F.E.A.S.T. is proud to co-­sign "Nine Truths About Eating Disorders," a consensus document that recognizes new scientific knowledge about a group of illnesses that has been poorly understood for a long time. "Nine Truths" was produced by thirteen professional and advocacy groups in collaboration with Dr. Cynthia Bulik, PhD, FAED, Distinguished Professor at the Univ of North Carolina, Chapel Hill.

When seeking information on eating disorders, families face a wide array of confusing and contradictory recommendations and resources. The most easily accessible information on eating disorders often falls within the realm of pseudoscience, which fills the fundamental gap between medical knowledge and common knowledge.
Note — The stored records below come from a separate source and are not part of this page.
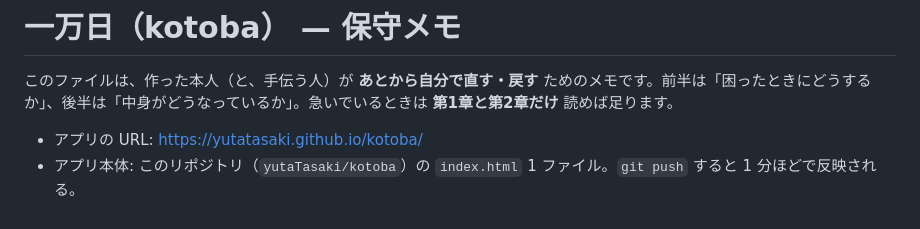
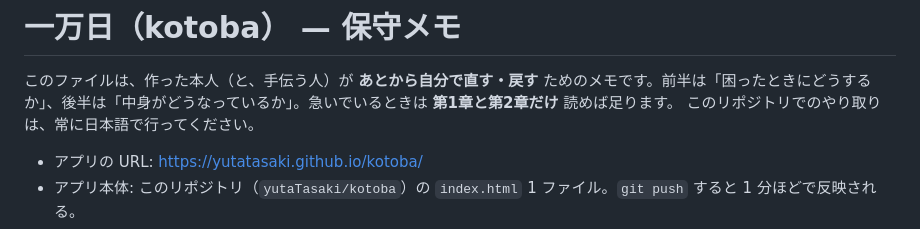
Before and after one commit to yutaTasaki/kotoba, a Markdown page: README.md, the part around the change. Drawn GitHub-style.

Commit message:
このリポジトリでのやり取りは日本語で行う、と明記する
Co-Authored-By: Claude Sonnet 5 <noreply@anthropic.com>

```diff
--- a/README.md
+++ b/README.md
@@ -1,6 +1,7 @@
 # 一万日（kotoba） — 保守メモ
 
 このファイルは、作った本人（と、手伝う人）が **あとから自分で直す・戻す** ためのメモです。前半は「困ったときにどうするか」、後半は「中身がどうなっているか」。急いでいるときは **第1章と第2章だけ** 読めば足ります。
+このリポジトリでのやり取りは、常に日本語で行ってください。
 
 - アプリの URL: https://yutatasaki.github.io/kotoba/
 - アプリ本体: このリポジトリ（`yutaTasaki/kotoba`）の `index.html` 1 ファイル。`git push` すると 1 分ほどで反映される。
```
Too often, much of what families find is based on outdated assumptions and self-perpetuating myths. Misconceptions and myths are harmful because they stand in the way of proper treatment for people suffering from eating disorders.

The “Nine Truths” document offers a strategy to increase public awareness and understanding about eating disorders and end the dissemination of misinformation about the typical sufferer and their family. The “Nine Truths” are based on new knowledge about a group of illnesses that has been poorly understood for a very long time. F.E.A.S.T. is thrilled to be part of this united effort to dispel stigma and raise understanding with the ultimate goal of bringing families and caregivers together with empirically supported care. F.E.A.ST. believes that empowered caregivers are essential to the treatment and recovery process. 

Truth #1: Many people with eating disorders look healthy, yet may be extremely ill.

Truth #2: Families are not to blame, and can be the patients’ and providers’ best allies in treatment.

Truth #3: An eating disorder diagnosis is a health crisis that disrupts personal and family functioning.

Truth #4: Eating disorders are not choices, but serious biologically influenced illnesses.

Truth #5: Eating disorders affect people of all genders, ages, races, ethnicities, body shapes and weights, sexual orientations, and socioeconomic statuses.

Truth #6: Eating disorders carry an increased risk for both suicide and medical complications.

Truth #7: Genes and environment play important roles in the development of eating disorders.

Truth #8:  Genes alone do not predict who will develop eating disorders.

Truth #9: Full recovery from an eating disorder is possible. Early detection and intervention are important.

F.E.A.S.T is an international organization of and for caregivers of eating disorder patients. F.E.A.S.T serves families by providing information and support, promoting evidence based treatment and advocating for research and education.